Do We Still Need A Sedition Act In Malaysia?

Pic: MalaysiaKiniPic: MalaysiaKiniThe Sedition Act 1948 is a set of laws in Malaysia that is enacted to govern and monitor public discourse in order to prevent any public actions that can be interpreted as 'seditious'.

In 1948, the Sedition Act was adopted by the British rulers from existing 19th century legislation from colonial India into Malaysia and since its enactment in 1948; it has continued to exist in its original form until today.
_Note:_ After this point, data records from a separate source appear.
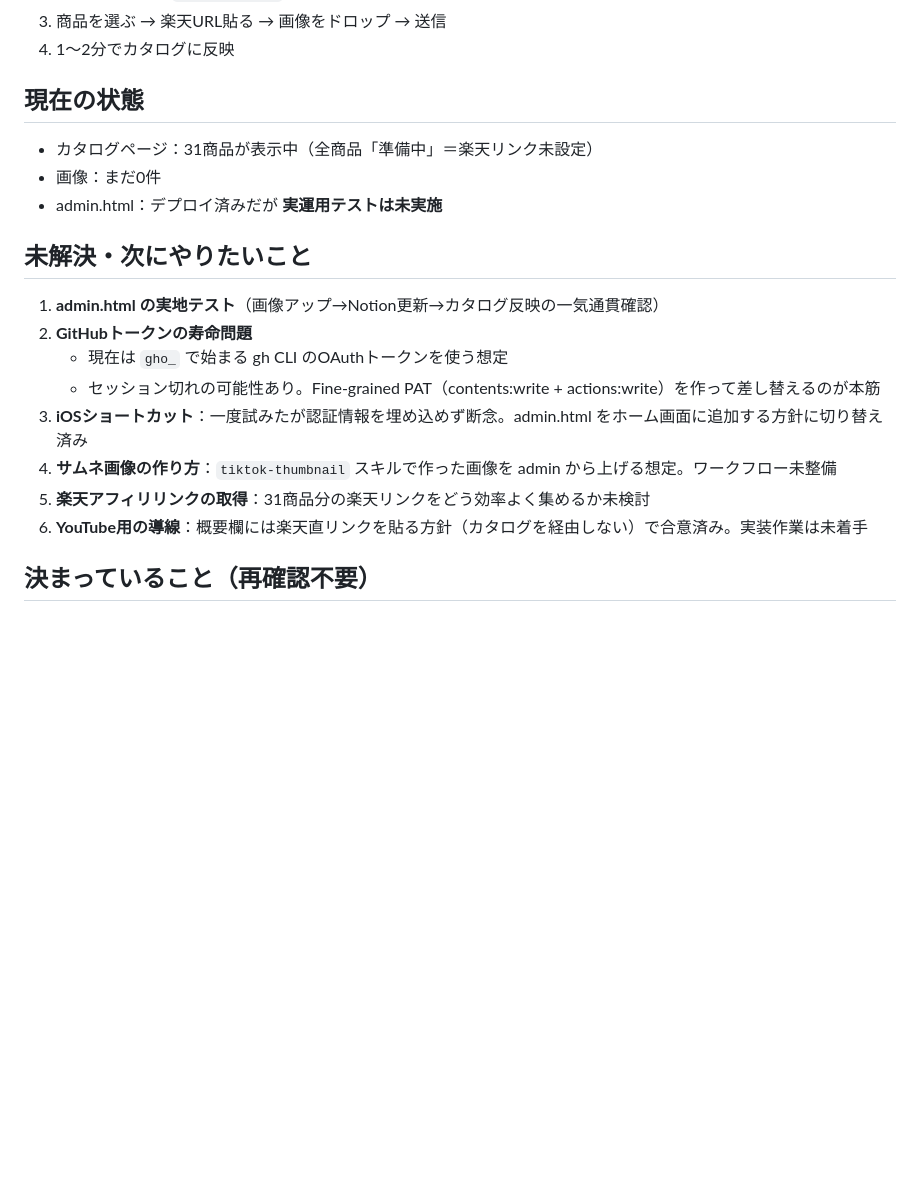
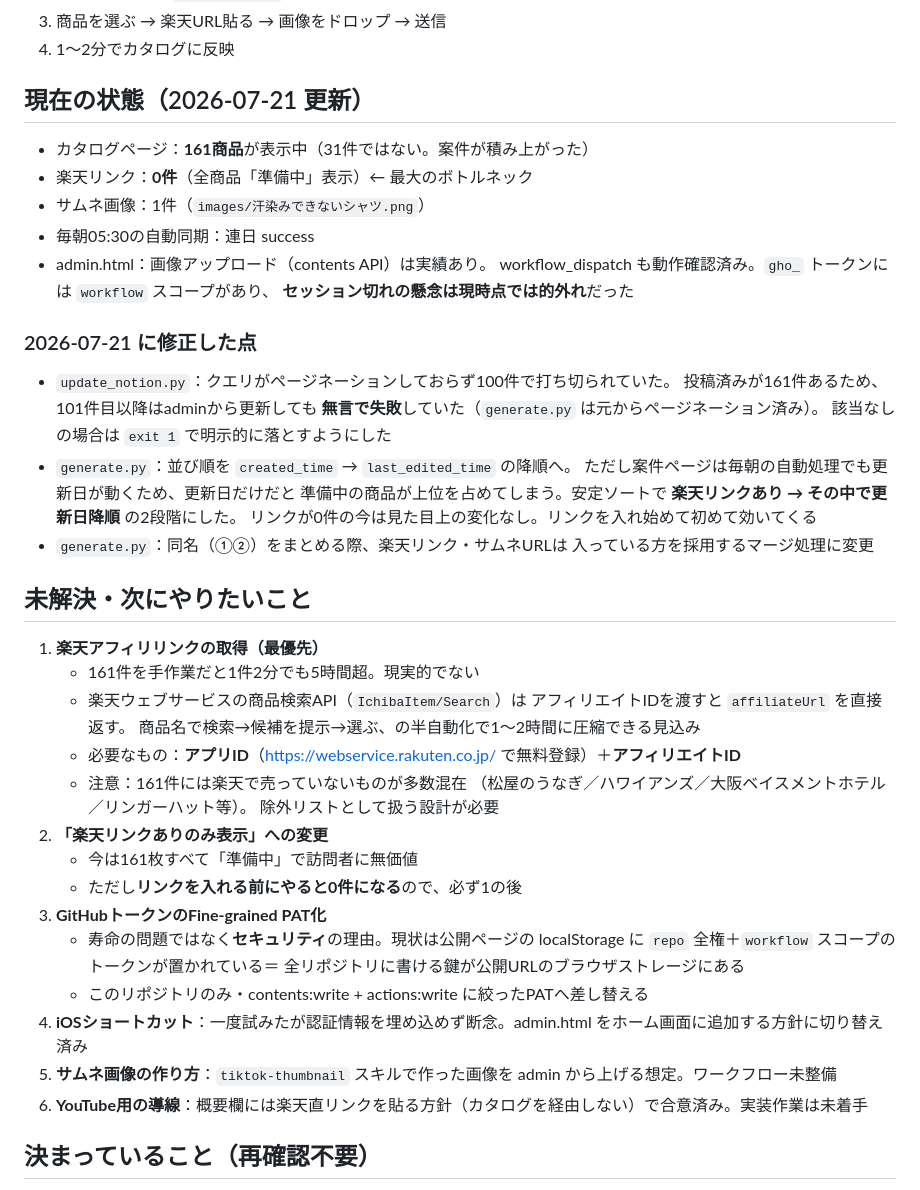
Before and after one commit to 123cgo67hachi-creator/kenji-items, a Markdown page: HANDOVER.md, the part around the change. Rendered like a GitHub page; blank space fills up the shorter version.

Commit message:
Update handover notes with current state and fixes
Co-Authored-By: Claude Opus 4.8 <noreply@anthropic.com>

```diff
--- a/HANDOVER.md
+++ b/HANDOVER.md
@@ -58,21 +58,51 @@ kenji-items/
 3. 商品を選ぶ → 楽天URL貼る → 画像をドロップ → 送信
 4. 1〜2分でカタログに反映
 
-## 現在の状態
+## 現在の状態（2026-07-21 更新）
 
-- カタログページ：31商品が表示中（全商品「準備中」＝楽天リンク未設定）
-- 画像：まだ0件
-- admin.html：デプロイ済みだが **実運用テストは未実施**
+- カタログページ：**161商品**が表示中（31件ではない。案件が積み上がった）
+- 楽天リンク：**0件**（全商品「準備中」表示）← 最大のボトルネック
+- サムネ画像：1件（`images/汗染みできないシャツ.png`）
+- 毎朝05:30の自動同期：連日 success
+- admin.html：画像アップロード（contents API）は実績あり。
+  workflow_dispatch も動作確認済み。`gho_` トークンには `workflow` スコープがあり、
+  **セッション切れの懸念は現時点では的外れ**だった
+
+### 2026-07-21 に修正した点
+
+- `update_notion.py`：クエリがページネーションしておらず100件で打ち切られていた。
+  投稿済みが161件あるため、101件目以降はadminから更新しても
+  **無言で失敗**していた（`generate.py` は元からページネーション済み）。
+  該当なしの場合は `exit 1` で明示的に落とすようにした
+- `generate.py`：並び順を `created_time` → `last_edited_time` の降順へ。
+  ただし案件ページは毎朝の自動処理でも更新日が動くため、更新日だけだと
+  準備中の商品が上位を占めてしまう。安定ソートで
+  **楽天リンクあり → その中で更新日降順** の2段階にした。
+  リンクが0件の今は見た目上の変化なし。リンクを入れ始めて初めて効いてくる
+- `generate.py`：同名（①②）をまとめる際、楽天リンク・サムネURLは
+  入っている方を採用するマージ処理に変更
 
 ## 未解決・次にやりたいこと
 
-1. **admin.html の実地テスト**（画像アップ→Notion更新→カタログ反映の一気通貫確認）
-2. **GitHubトークンの寿命問題**
-   - 現在は `gho_` で始まる gh CLI のOAuthトークンを使う想定
-   - セッション切れの可能性あり。Fine-grained PAT（contents:write + actions:write）を作って差し替えるのが本筋
-3. **iOSショートカット**：一度試みたが認証情報を埋め込めず断念。admin.html をホーム画面に追加する方針に切り替え済み
-4. **サムネ画像の作り方**：`tiktok-thumbnail` スキルで作った画像を admin から上げる想定。ワークフロー未整備
-5. **楽天アフィリリンクの取得**：31商品分の楽天リンクをどう効率よく集めるか未検討
+1. **楽天アフィリリンクの取得（最優先）**
+   - 161件を手作業だと1件2分でも5時間超。現実的でない
+   - 楽天ウェブサービスの商品検索API（`IchibaItem/Search`）は
+     アフィリエイトIDを渡すと `affiliateUrl` を直接返す。
+     商品名で検索→候補を提示→選ぶ、の半自動化で1〜2時間に圧縮できる見込み
+   - 必要なもの：**アプリID**（https://webservice.rakuten.co.jp/ で無料登録）＋**アフィリエイトID**
+   - 注意：161件には楽天で売っていないものが多数混在
+     （松屋のうなぎ／ハワイアンズ／大阪ベイスメントホテル／リンガーハット等）。
+     除外リストとして扱う設計が必要
+2. **「楽天リンクありのみ表示」への変更**
+   - 今は161枚すべて「準備中」で訪問者に無価値
+   - ただし**リンクを入れる前にやると0件になる**ので、必ず1の後
+3. **GitHubトークンのFine-grained PAT化**
+   - 寿命の問題ではなく**セキュリティ**の理由。現状は公開ページの localStorage に
+     `repo` 全権＋`workflow` スコープのトークンが置かれている＝
+     全リポジトリに書ける鍵が公開URLのブラウザストレージにある
+   - このリポジトリのみ・contents:write + actions:write に絞ったPATへ差し替える
+4. **iOSショートカット**：一度試みたが認証情報を埋め込めず断念。admin.html をホーム画面に追加する方針に切り替え済み
+5. **サムネ画像の作り方**：`tiktok-thumbnail` スキルで作った画像を admin から上げる想定。ワークフロー未整備
 6. **YouTube用の導線**：概要欄には楽天直リンクを貼る方針（カタログを経由しない）で合意済み。実装作業は未着手
 
 ## 決まっていること（再確認不要）
```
According to existing interpretation of this Act, any act, speech or words that have 'seditous tendency' can be prosecuted as a criminal offence.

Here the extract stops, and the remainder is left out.